TASK TO CARRY OUT: In the data that follows, how many lines contain the word "README"? Give only that number.

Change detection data
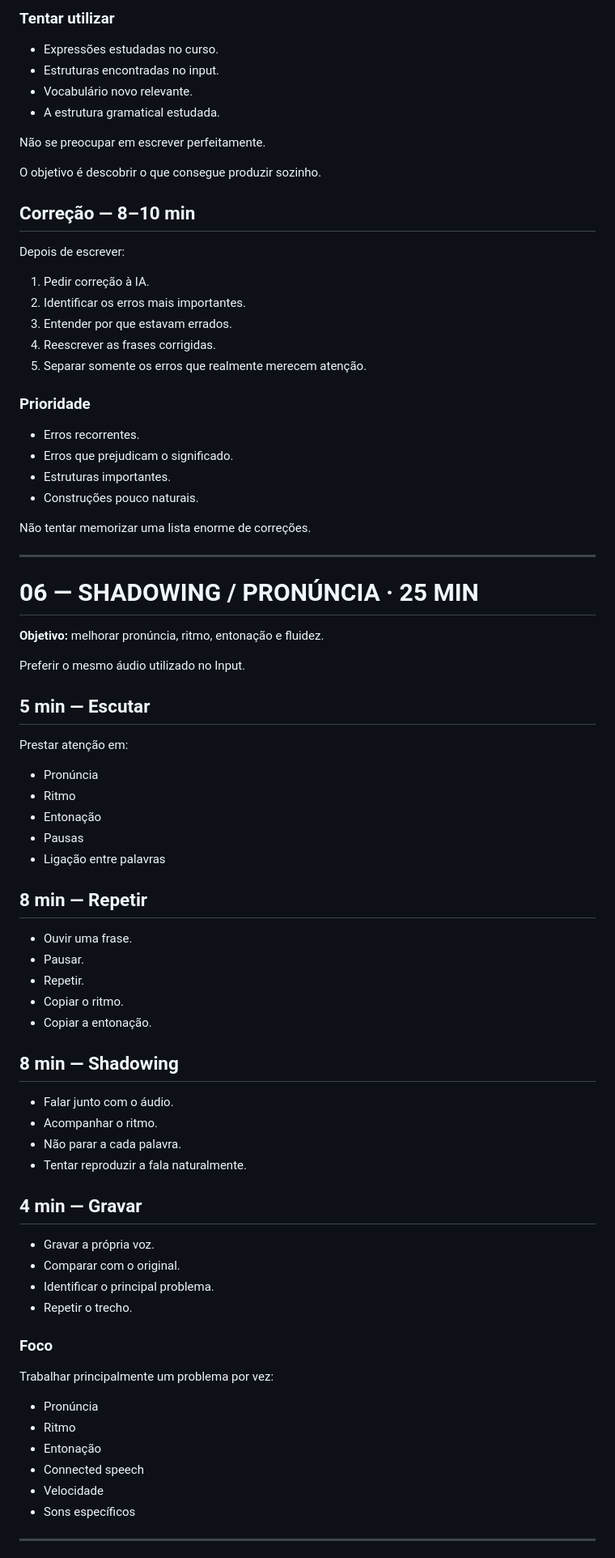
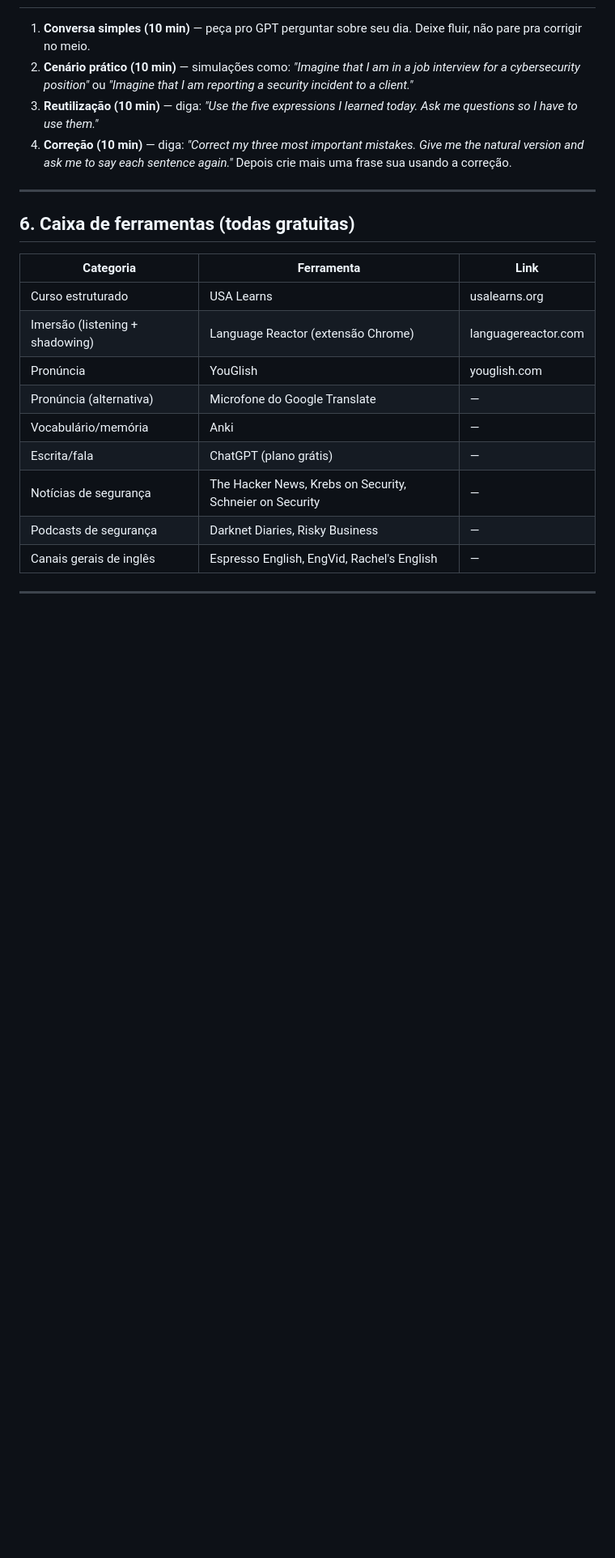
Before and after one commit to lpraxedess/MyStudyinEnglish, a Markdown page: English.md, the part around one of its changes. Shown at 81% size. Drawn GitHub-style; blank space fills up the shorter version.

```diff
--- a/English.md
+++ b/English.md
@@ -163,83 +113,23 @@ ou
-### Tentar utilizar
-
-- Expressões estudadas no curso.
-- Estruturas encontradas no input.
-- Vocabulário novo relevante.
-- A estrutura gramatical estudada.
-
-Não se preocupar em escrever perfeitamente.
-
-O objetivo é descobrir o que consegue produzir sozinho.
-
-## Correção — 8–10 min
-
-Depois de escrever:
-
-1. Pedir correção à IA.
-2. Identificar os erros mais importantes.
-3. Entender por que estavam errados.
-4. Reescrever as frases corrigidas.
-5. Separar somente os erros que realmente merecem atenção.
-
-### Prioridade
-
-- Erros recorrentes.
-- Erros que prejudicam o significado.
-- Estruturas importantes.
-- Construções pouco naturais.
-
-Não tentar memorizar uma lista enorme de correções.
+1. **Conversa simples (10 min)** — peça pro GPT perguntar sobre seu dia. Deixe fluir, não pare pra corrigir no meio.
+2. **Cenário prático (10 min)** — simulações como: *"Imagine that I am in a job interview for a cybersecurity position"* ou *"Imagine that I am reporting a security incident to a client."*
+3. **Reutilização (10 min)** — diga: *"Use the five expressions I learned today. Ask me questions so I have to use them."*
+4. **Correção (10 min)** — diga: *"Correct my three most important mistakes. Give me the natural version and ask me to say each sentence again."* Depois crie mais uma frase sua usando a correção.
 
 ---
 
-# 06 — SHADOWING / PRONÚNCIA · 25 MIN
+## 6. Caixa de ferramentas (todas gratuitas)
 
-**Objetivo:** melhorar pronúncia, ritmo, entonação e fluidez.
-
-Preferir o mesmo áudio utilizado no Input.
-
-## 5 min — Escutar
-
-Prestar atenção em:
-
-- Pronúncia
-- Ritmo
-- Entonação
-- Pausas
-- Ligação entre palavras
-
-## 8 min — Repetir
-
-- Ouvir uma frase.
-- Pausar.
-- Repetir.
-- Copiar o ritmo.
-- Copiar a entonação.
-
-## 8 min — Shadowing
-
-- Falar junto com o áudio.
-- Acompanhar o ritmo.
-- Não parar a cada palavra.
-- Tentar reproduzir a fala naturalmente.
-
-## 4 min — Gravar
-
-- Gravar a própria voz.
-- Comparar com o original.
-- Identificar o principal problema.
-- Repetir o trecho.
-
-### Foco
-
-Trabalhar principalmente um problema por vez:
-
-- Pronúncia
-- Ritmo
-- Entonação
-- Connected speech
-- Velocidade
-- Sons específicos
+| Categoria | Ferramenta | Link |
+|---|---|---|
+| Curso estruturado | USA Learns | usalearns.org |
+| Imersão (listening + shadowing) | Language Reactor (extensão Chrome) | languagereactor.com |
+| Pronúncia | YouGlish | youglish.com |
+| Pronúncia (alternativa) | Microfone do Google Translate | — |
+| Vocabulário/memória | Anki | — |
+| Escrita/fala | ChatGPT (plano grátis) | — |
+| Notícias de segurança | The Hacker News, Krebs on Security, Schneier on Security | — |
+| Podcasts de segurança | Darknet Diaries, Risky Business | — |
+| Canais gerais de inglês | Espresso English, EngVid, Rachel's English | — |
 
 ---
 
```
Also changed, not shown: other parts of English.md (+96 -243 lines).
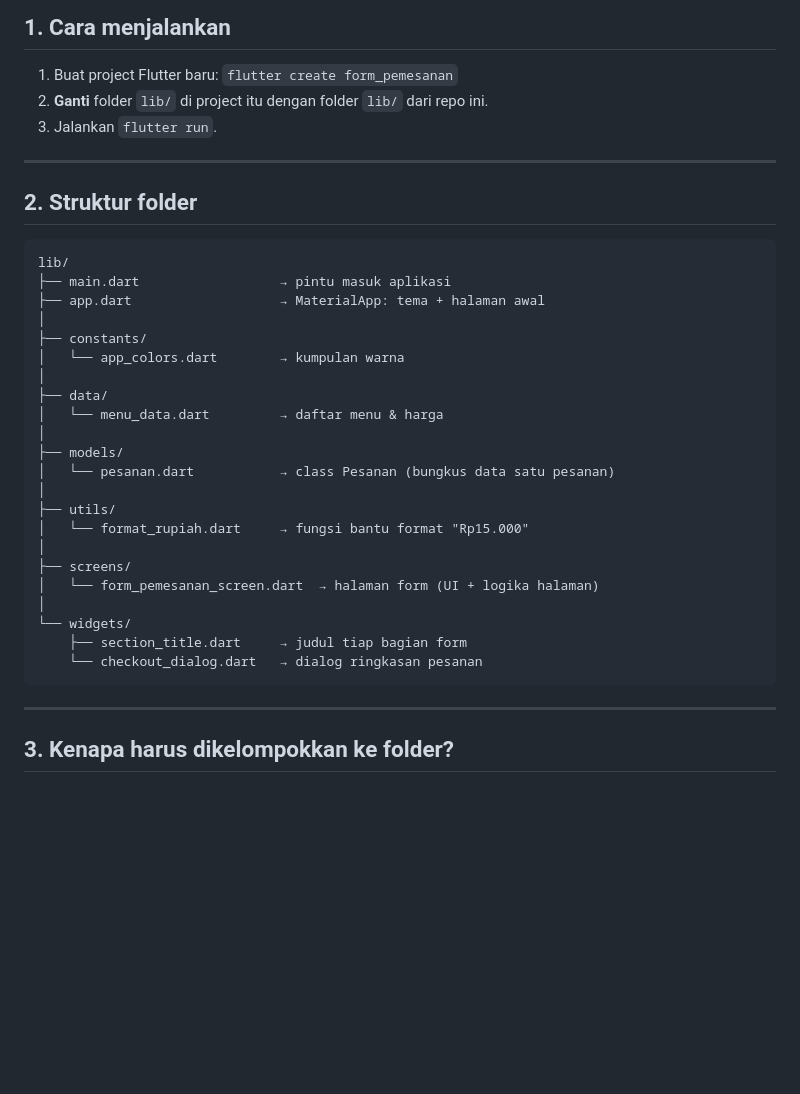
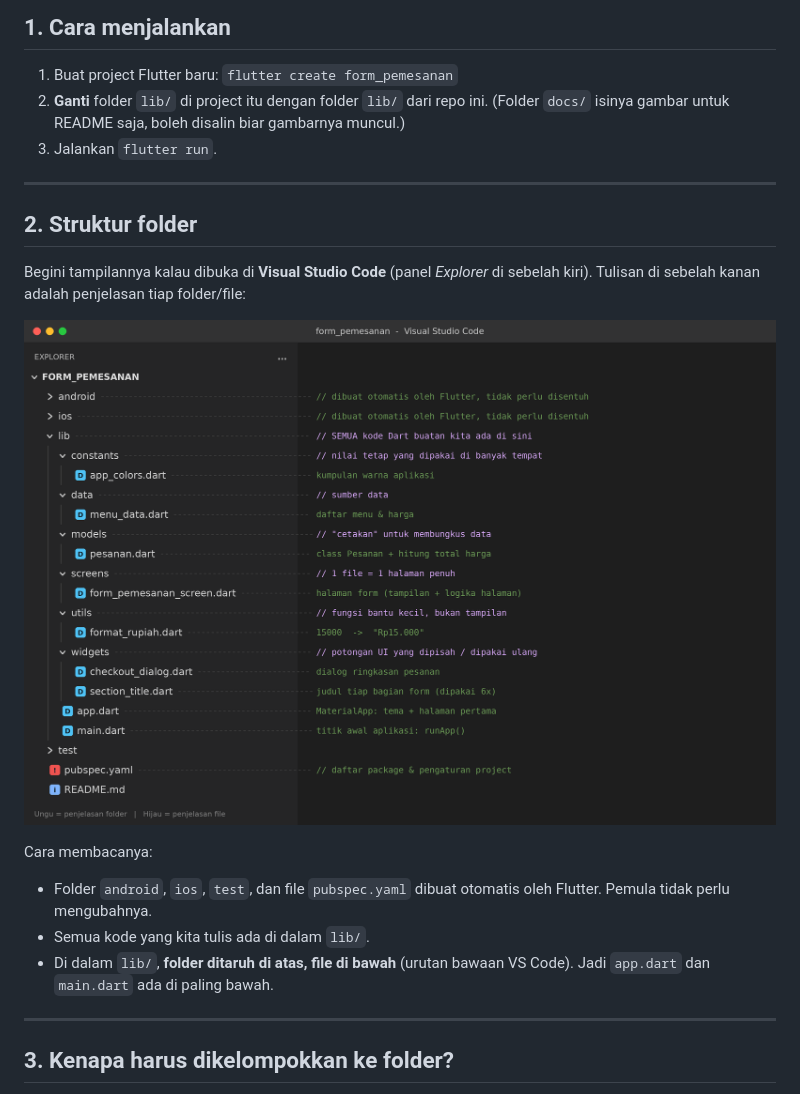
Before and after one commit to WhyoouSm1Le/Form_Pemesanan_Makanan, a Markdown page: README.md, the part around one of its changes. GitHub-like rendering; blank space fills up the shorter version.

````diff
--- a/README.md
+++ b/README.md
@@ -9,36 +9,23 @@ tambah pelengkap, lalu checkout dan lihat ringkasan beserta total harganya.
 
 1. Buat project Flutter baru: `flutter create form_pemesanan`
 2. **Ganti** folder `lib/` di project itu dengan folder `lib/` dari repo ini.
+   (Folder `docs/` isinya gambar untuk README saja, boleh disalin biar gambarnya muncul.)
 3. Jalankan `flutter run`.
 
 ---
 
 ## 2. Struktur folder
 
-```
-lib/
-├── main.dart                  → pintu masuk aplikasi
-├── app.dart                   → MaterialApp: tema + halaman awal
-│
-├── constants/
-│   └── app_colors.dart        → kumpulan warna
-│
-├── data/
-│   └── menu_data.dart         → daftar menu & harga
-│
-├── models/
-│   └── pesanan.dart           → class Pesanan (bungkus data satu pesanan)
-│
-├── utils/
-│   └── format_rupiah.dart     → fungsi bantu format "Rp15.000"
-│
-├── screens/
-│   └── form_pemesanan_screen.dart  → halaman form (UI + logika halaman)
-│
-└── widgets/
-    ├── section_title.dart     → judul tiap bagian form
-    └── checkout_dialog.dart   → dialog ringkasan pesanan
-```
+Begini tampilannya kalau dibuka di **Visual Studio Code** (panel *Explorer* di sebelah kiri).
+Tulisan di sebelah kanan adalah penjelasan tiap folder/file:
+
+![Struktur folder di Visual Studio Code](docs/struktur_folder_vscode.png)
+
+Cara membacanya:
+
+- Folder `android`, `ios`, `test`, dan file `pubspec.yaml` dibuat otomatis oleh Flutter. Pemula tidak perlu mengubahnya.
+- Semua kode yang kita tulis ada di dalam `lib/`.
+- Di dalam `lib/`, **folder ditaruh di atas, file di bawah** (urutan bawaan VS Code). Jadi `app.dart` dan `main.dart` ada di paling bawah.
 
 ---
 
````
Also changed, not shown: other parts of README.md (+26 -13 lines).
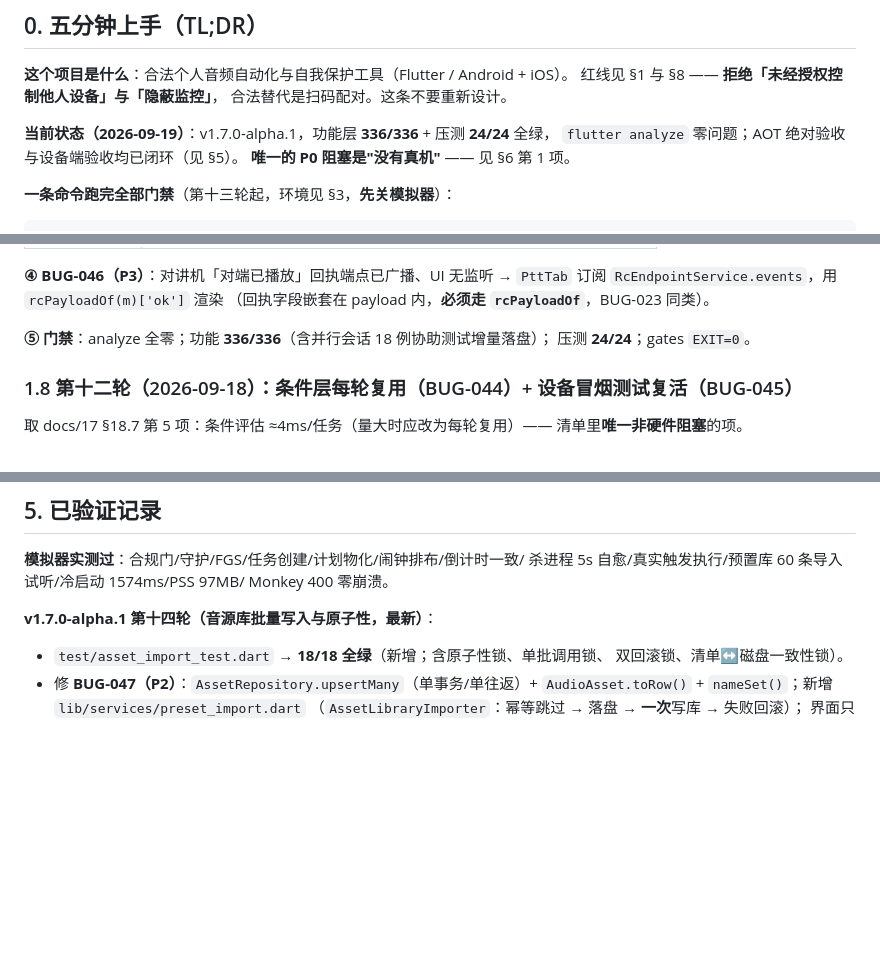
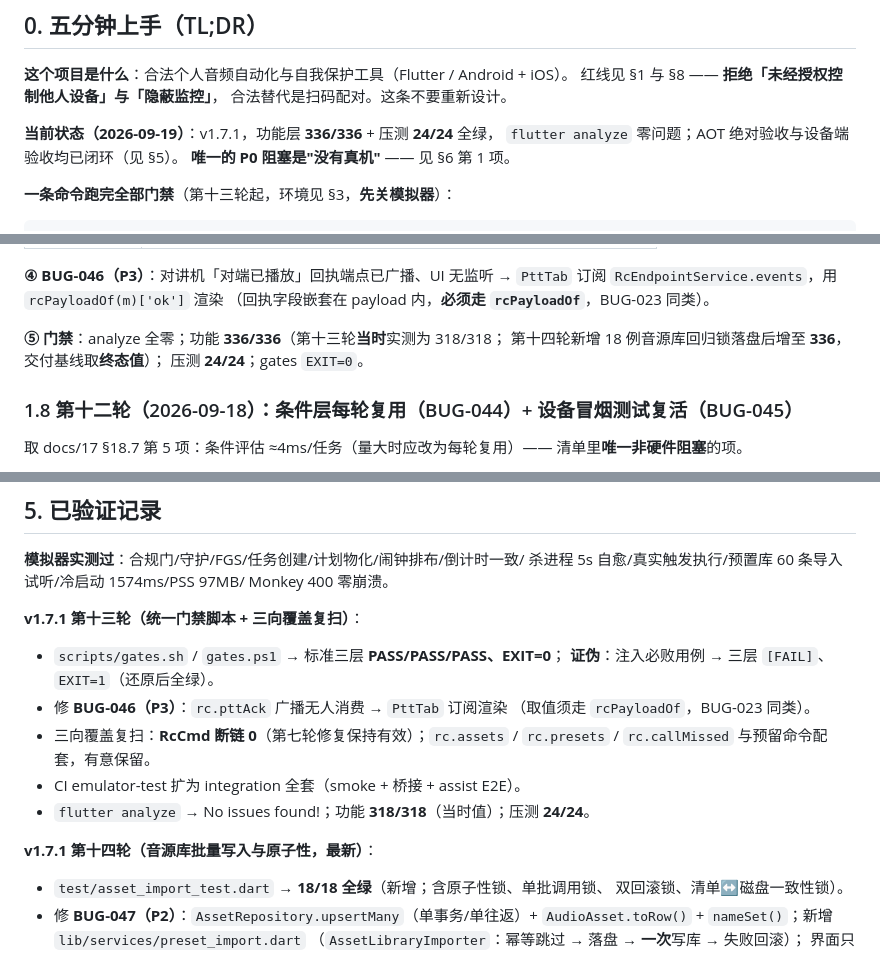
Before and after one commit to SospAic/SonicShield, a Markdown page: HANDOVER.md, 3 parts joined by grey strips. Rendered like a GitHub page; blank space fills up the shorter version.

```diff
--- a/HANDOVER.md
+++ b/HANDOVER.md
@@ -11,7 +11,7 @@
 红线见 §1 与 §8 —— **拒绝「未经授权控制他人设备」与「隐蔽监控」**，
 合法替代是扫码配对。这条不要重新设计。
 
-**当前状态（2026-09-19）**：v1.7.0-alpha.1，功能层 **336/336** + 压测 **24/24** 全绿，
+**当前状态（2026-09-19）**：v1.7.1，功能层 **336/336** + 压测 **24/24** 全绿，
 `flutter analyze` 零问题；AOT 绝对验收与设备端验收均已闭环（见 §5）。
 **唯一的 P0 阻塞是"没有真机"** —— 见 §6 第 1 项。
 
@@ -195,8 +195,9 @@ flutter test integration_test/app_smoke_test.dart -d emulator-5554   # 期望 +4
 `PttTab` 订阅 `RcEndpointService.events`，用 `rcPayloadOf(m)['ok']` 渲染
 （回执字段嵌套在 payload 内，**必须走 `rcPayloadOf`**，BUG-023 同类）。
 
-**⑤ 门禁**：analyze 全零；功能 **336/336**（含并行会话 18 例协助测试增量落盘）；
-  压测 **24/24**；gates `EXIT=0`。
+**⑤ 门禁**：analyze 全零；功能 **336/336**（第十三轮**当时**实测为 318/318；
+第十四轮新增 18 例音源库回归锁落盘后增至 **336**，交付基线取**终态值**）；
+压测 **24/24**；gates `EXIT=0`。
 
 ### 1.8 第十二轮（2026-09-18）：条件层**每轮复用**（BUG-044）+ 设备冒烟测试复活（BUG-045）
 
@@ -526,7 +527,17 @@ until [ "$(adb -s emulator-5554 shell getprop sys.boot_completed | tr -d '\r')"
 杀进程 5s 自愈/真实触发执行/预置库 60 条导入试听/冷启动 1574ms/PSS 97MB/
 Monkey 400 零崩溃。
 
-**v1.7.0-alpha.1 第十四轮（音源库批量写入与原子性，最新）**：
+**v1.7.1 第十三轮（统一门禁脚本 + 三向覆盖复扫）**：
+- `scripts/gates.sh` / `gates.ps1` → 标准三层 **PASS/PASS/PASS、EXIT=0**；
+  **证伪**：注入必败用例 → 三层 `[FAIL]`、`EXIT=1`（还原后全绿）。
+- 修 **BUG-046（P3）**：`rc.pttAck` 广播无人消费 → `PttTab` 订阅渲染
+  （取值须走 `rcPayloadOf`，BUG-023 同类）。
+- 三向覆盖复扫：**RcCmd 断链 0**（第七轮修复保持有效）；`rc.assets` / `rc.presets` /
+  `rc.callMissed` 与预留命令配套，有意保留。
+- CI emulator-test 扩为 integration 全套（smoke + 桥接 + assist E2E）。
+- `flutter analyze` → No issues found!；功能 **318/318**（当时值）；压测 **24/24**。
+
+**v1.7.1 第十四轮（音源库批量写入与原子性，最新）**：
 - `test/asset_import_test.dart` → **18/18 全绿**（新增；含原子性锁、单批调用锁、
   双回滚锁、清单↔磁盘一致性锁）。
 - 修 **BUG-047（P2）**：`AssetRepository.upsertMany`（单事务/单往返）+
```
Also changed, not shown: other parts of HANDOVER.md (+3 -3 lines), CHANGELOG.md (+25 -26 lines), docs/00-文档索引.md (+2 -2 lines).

RESPONSE: 5